Imagine if the Democrats in Congress, led by Nancy Pelosi, credibly threatened to assassinate Bush and Cheney, and Rice, and the entire cabinet. That's where these guys are at.

Read more: Reuters: Palestinian group threatens to kill Hamas leaders.

Monday, October 02, 2006

On Being Inscribed

Today was Yom Kippur. I did not pray. I did not eat. This evening, toward the end of the day, I scurried shamefully past the storefront being rented by the local Chabad Lubavitch congregation for a house of prayer this day, scandalized in my heart to see the room full of my fellow Jews, praying, and feel outcast, and longing, and at the same time feeling...nothing.
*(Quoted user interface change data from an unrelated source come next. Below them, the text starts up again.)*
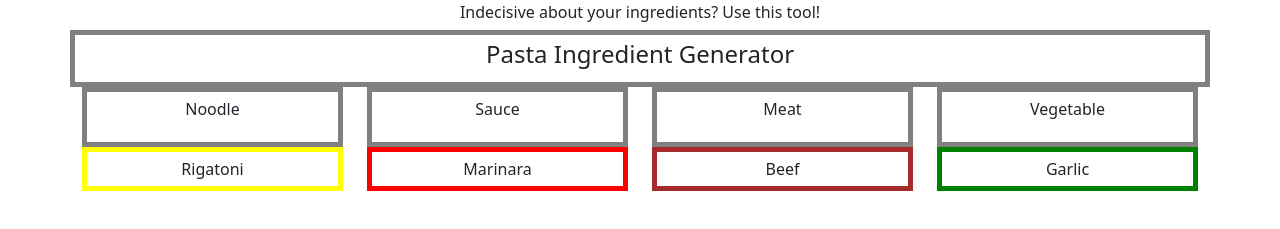
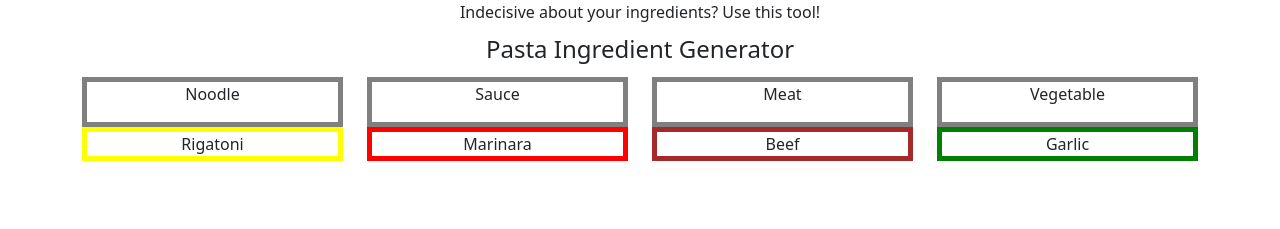
Before and after one commit to epicasino/food-randomizer, a plain HTML site: page index.html in a window 1280 px wide. Shown: the part 53-282 px from the top of the page. Drawn offline with nearby package versions, Linux system fonts and the light colour scheme.

Commit message:
removed border on #pasta-ingredient-generator in stylesheet

```diff
--- a/assets/style.css
+++ b/assets/style.css
@@ -8,14 +8,12 @@ h6 {
 
 .box {
     text-align: center;
-    padding: 5px;
     border: 5px solid gray;
 }
 
 #pasta-ingredient-generator {
     text-align: center;
     padding: 5px;
-    border: 5px solid gray;
 }
 
 #resultNoodle {
```
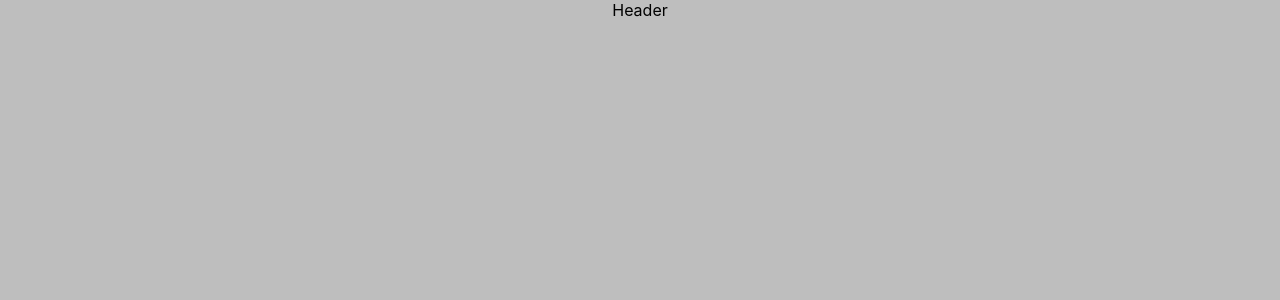
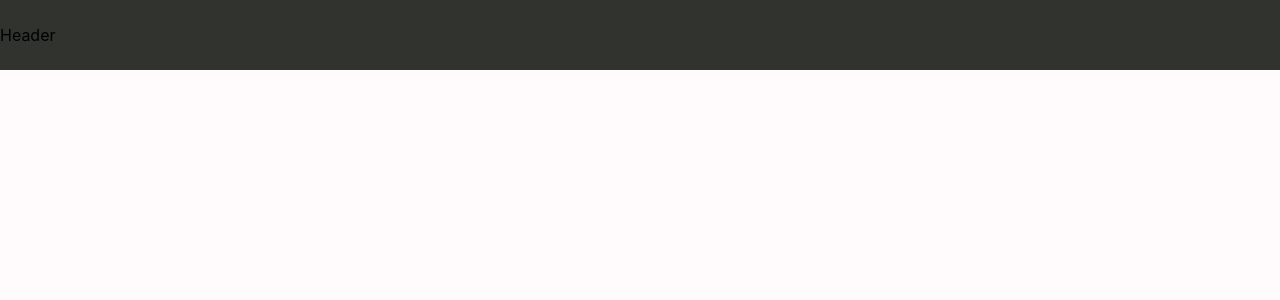
Before and after one commit to Do-it-for-me/front-end, a React (Create React App) app: page / in a window 1280 px wide. Shown: the top 300 px of the page. Built offline with nearby package versions, Linux system fonts and the light colour scheme.

Commit message:
styled header

```diff
--- a/src/Components/Elements/Header.js
+++ b/src/Components/Elements/Header.js
@@ -1,7 +1,7 @@
 import React from "react";
-
+import { StyledHeader } from "../Styled-Components/StyledHeader"
 const Header = () => {
-  return <>Header</>;
+  return <StyledHeader>Header</StyledHeader>;
 };
 
 export default Header;
--- /dev/null
+++ b/src/Components/Styled-Components/General-Styles/colors.js
@@ -0,0 +1,8 @@
+const colors={
+    primary:"#62BBC1",
+    secondary : "#A288A6",
+    light: "#FFFBFC",
+    middle:"#BDB5B2",
+    dark:"#30332E"
+}
+export default colors
--- a/src/Components/Styled-Components/GlobalStyle.js
+++ b/src/Components/Styled-Components/GlobalStyle.js
@@ -1,11 +1,11 @@
 import { createGlobalStyle } from 'styled-components';
-
+import colors from "./General-Styles/colors"
 export const GlobalStyle = createGlobalStyle`
   body {
-    margin: 0;
+    margin: 0 auto ;
     padding: 0;
     box-sizing: border-box;
     text-align: center;
-    background-color: rgb(190, 190, 190);
+    background-color: ${colors.light};
   }
 `;
--- /dev/null
+++ b/src/Components/Styled-Components/StyledHeader.js
@@ -0,0 +1,13 @@
+import  styled  from 'styled-components';
+import colors from "./General-Styles/colors"
+export const StyledHeader = styled.div`
+    position: absolute;
+    width: 100vw;
+    height: 70px;
+    top: 0px;
+    background-color:${colors.dark};
+    display:flex;
+    justify-content:space-between;
+    align-items: center;
+;
+`;
```
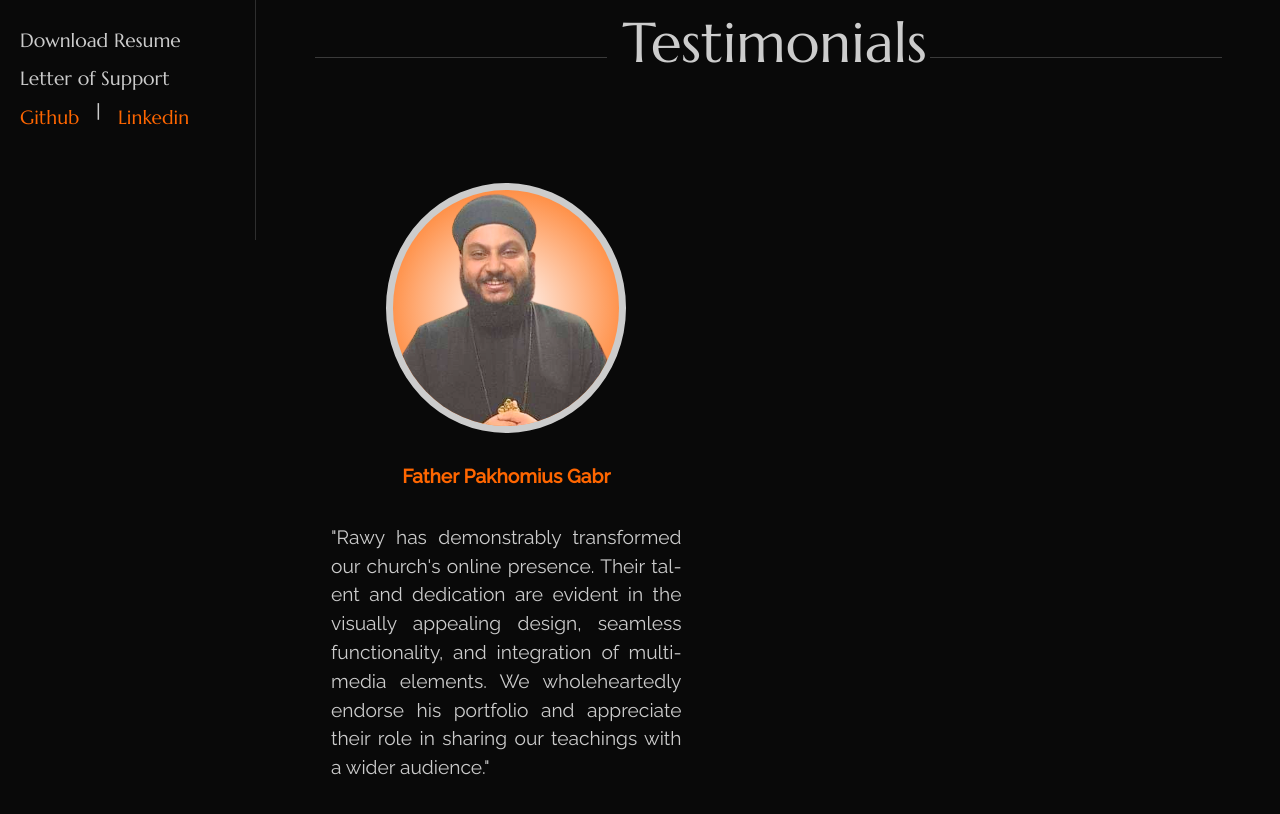
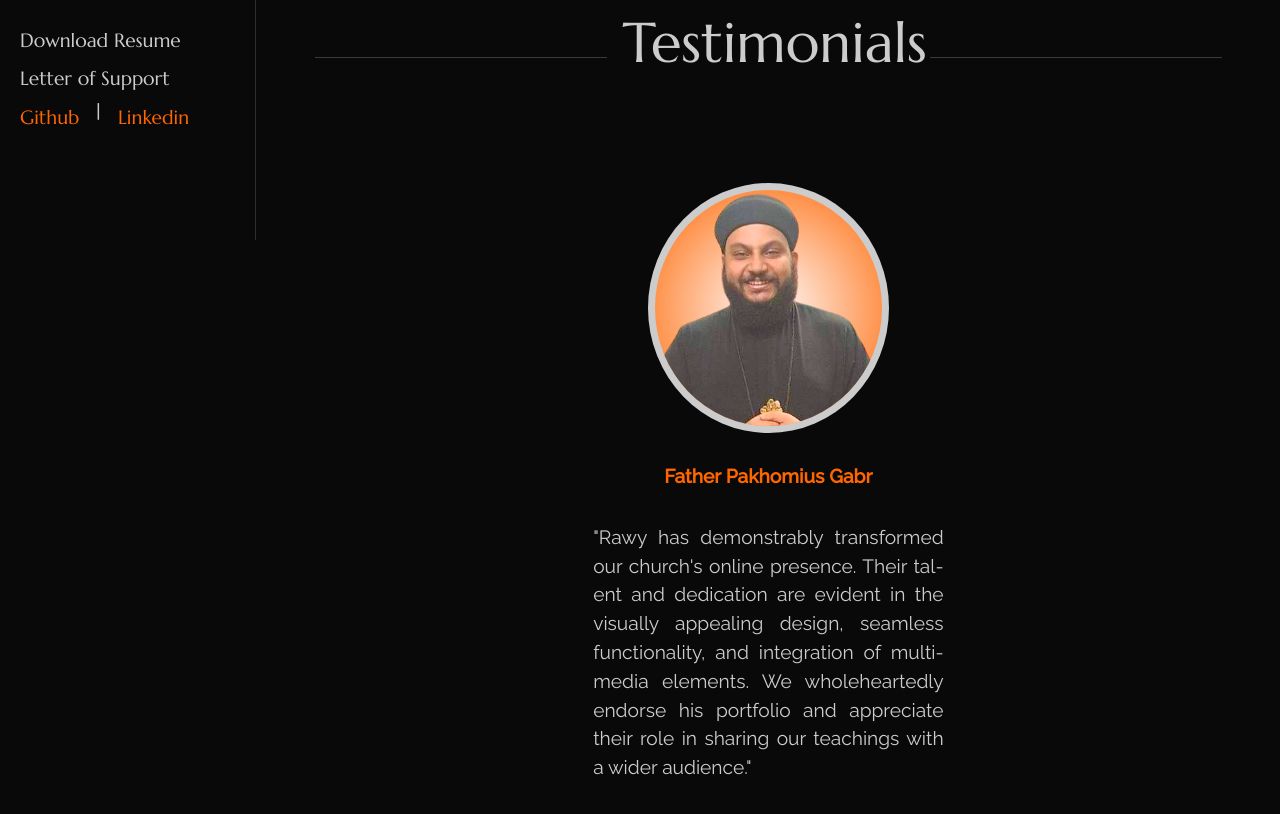
Before and after one commit to Murgany/myPortfolio, a React (Create React App) app: page / in a window 1280 px wide. Shown: the part 640-1454 px from the top of the page. Built offline with nearby package versions, Linux system fonts and the light colour scheme.

Commit message:
Update index.js

```diff
--- a/src/pages/home/index.js
+++ b/src/pages/home/index.js
@@ -146,8 +146,8 @@
         </div>
 
         <div className="d-flex testimonial_items_hom mx-3 mx-lg-0 justify-content-center">
-          <div className="row justify-content-between">
-            <div className="col-sm-5 mt-5">
+          <div className="row justify-content-center">
+            <div className="col-sm-5 mt-5 justify-content-center">
               <div className="testimonial_item">
                 <img
                   src="/img/testimonial2.png"
```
I fasted, for myself and my own reasons, but I was not today a part of my community. And this is my choice. I feel deep spiritual comfort in these forms, but at this time, this day, it does not feed my soul more than that: a comfort in the form. Not in the content. At least, not today.

I have broken my fast with a steak larger than my head, smothered in porcini mushrooms and shallots, and sweet corn and peas cooked with ginger; a loaf of fresh rye bread, an apple, and a bottle of Tignanello. Later, after my stomach has eased into itself again, I shall have some cheese and more apple, and chestnut honey. And I shall ponder the meaning of what I make of my own solitary, half engaged, nearly apostatic sense of spiritual grounding.

Tomorrow, at work, perhaps I will return to thinking on the confusions of Washington. And the issues of our day at large. Perhaps I will confer with the other hemi-demi Jews who also engaged in fractional aspects of observance, and who have their own reasons, and their own paths, and their own spiritual hungers to share, and hide.

We all have our self-directed questions with which we toss and turn at night. This is one of mine: Who am I, now that I am so much myself?